The countdown has started… There are only 100 days left until the entire human race is destroyed, leaving only Phoenix to survive. Luke and his friends must find out what’s going on and stop them before it’s too late.

The first of The Phoenix Files series ‘Arrival’ is in the library, with the sequel ‘Contact’ arriving in Jan/Feb 2010.

Book Review

Raewyn’s latest book review!

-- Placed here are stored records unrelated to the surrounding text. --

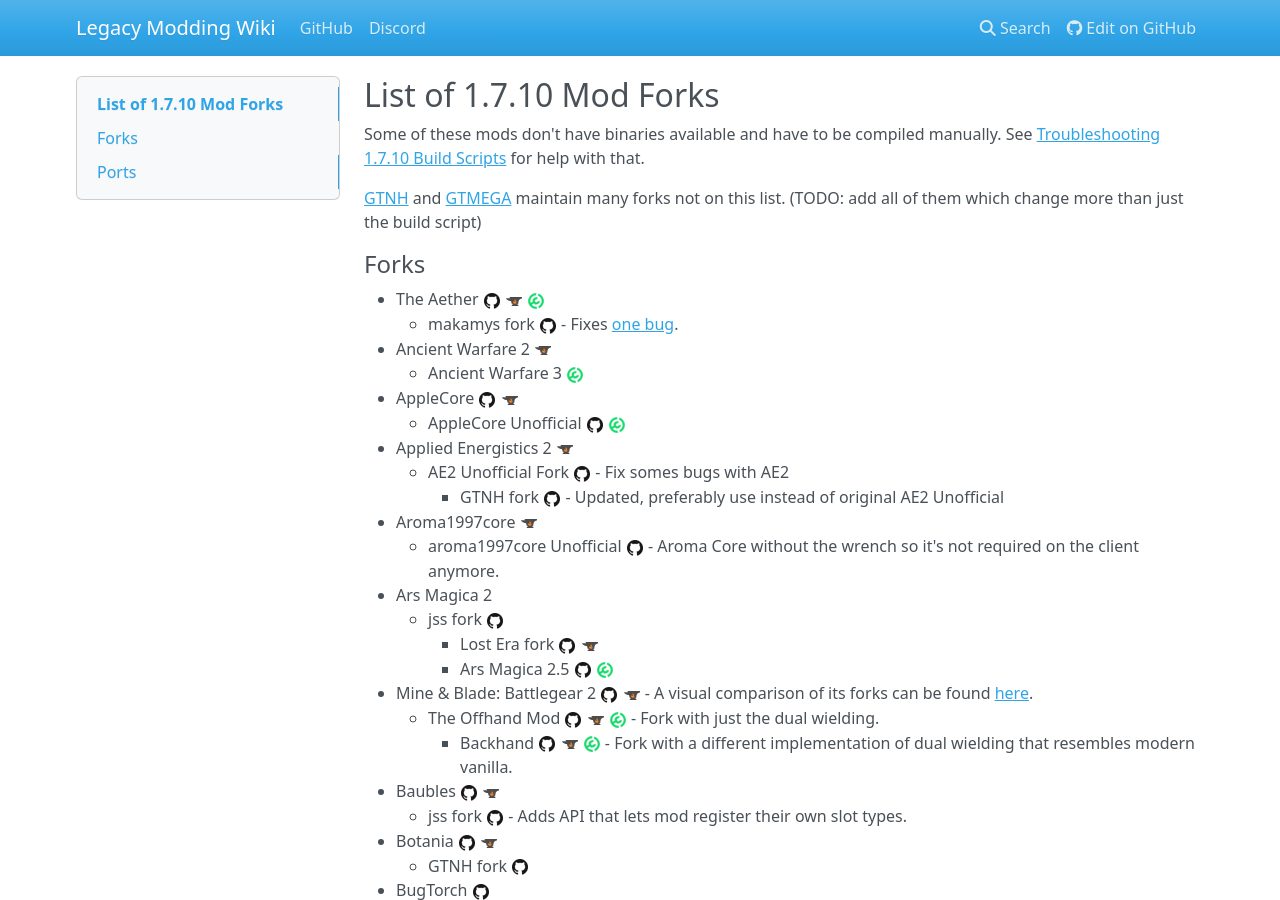
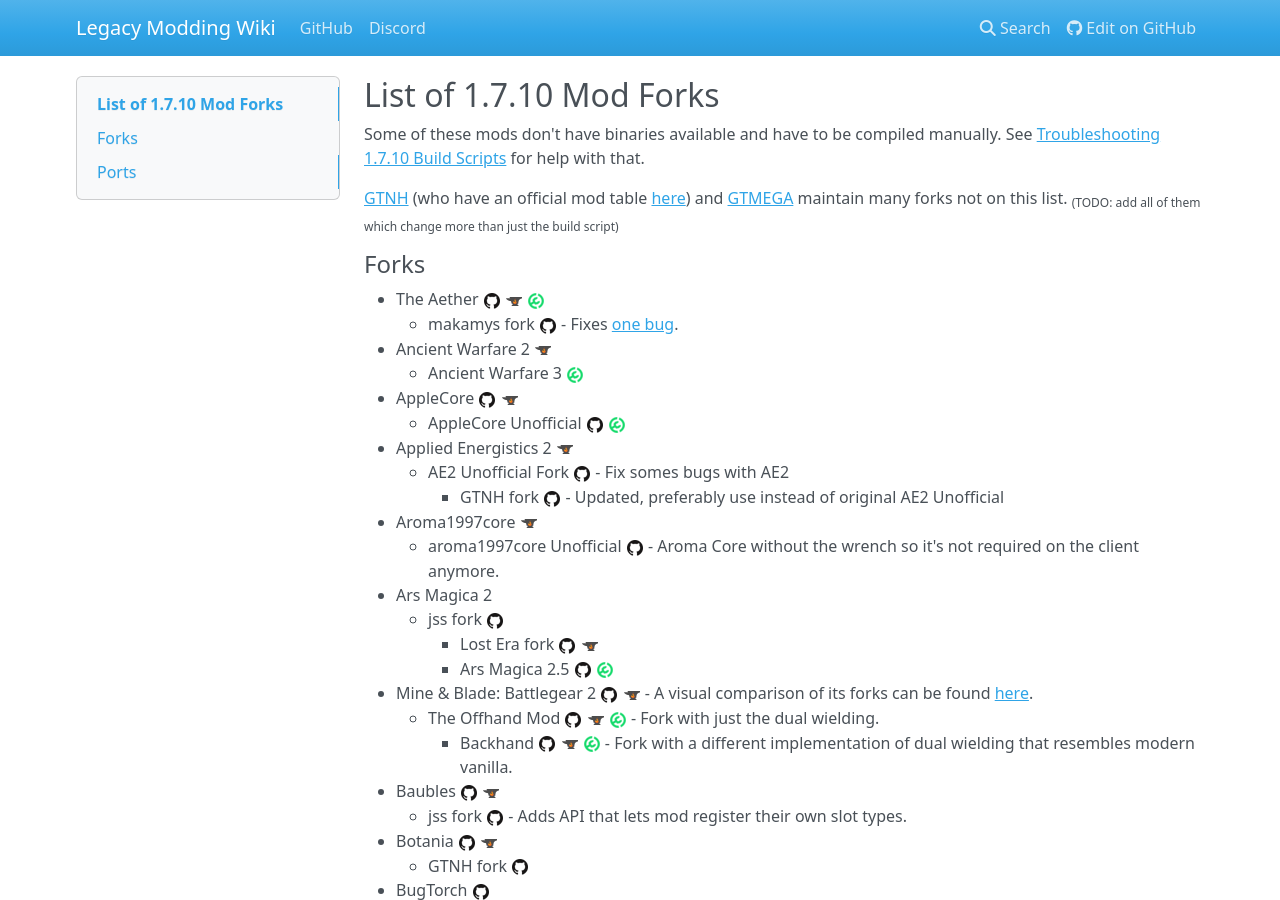
Before and after one commit to LegacyModdingMC/wiki, an MkDocs documentation site: the page built from docs/list-of-1.7.10-mod-forks.md, in a window 1280 px wide and 900 px high. Built offline with MkDocs 1.6.1, drawn with Linux system fonts in a browser that asks for light colours; nearby versions of some CDN libraries.

Commit message:
Add link to gtnh mod support table

```diff
--- a/docs/list-of-1.7.10-mod-forks.md
+++ b/docs/list-of-1.7.10-mod-forks.md
@@ -32,7 +32,7 @@
 
 Some of these mods don't have binaries available and have to be compiled manually. See [Troubleshooting 1.7.10 Build Scripts](troubleshooting-1.7.10-build-scripts.md) for help with that.
 
-[GTNH](https://github.com/GTNewHorizons) and [GTMEGA](https://github.com/GTMEGA) maintain many forks not on this list. (TODO: add all of them which change more than just the build script)
+[GTNH](https://github.com/GTNewHorizons) (who have an official mod table [here](https://docs.google.com/spreadsheets/d/1LHd8c4FLLHiJqsuTppF2XFTE6bh-mXE7afVwGbzOKms/edit#gid=0)) and [GTMEGA](https://github.com/GTMEGA) maintain many forks not on this list. <sub>(TODO: add all of them which change more than just the build script)</sub>
 
 ## Forks
 
```
Also changed, not shown: docs-template/list-of-1.7.10-mod-forks.template.md (+1 -1 lines).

Devil’s Kiss, by Sarwat Chadda – A Knights Templar! Who would have guessed that she could be one of them? Billi had thought it was a wonderful thing to be chosen as one of this elite fighting group when she was only 10 but now at 15 she has bruises everywhere and her Ordeal is to kill a boy of 6! Well actually it is a demon inside the body of a 6 year old boy but you have to be up really close to tell that. Then her friend Kay returns from Jeruselem and she is having to learn a lot more about how much evil there is in the world. When Kay looks into the Cursed Mirror and opens a portal to the other side things start to get weird. But when she is asked out on a date with a handsome young man she starts to think about doing normal things for a change – or is this just the beginning of the end?

Book Review

A book review from Raewyn!

Atherton: The House of Power, by Patrick Carman.

Atherton is a made up world, Edgar. A place created by men at a time when almost every part of the known world was used up. This was the first part of the book that Samuel read to Edgar and the beginning of their fight to help the people of their separate worlds, as they gradually came together. Atherton is made up of three tiers. The Highlands is where the water comes from and is the domain of Lord Phineus who controls all. Tabletop is ruled over by the cruel Mr Ratikan (a pawn of Lord Phineus), hard taskmaster to the people who tend the fig trees, which feed the Highlanders. And far below are the Flatlands, where horrible creatures dwell. What will happen when all the tiers become one? First in this new series by the author of “The Land of Elyon”.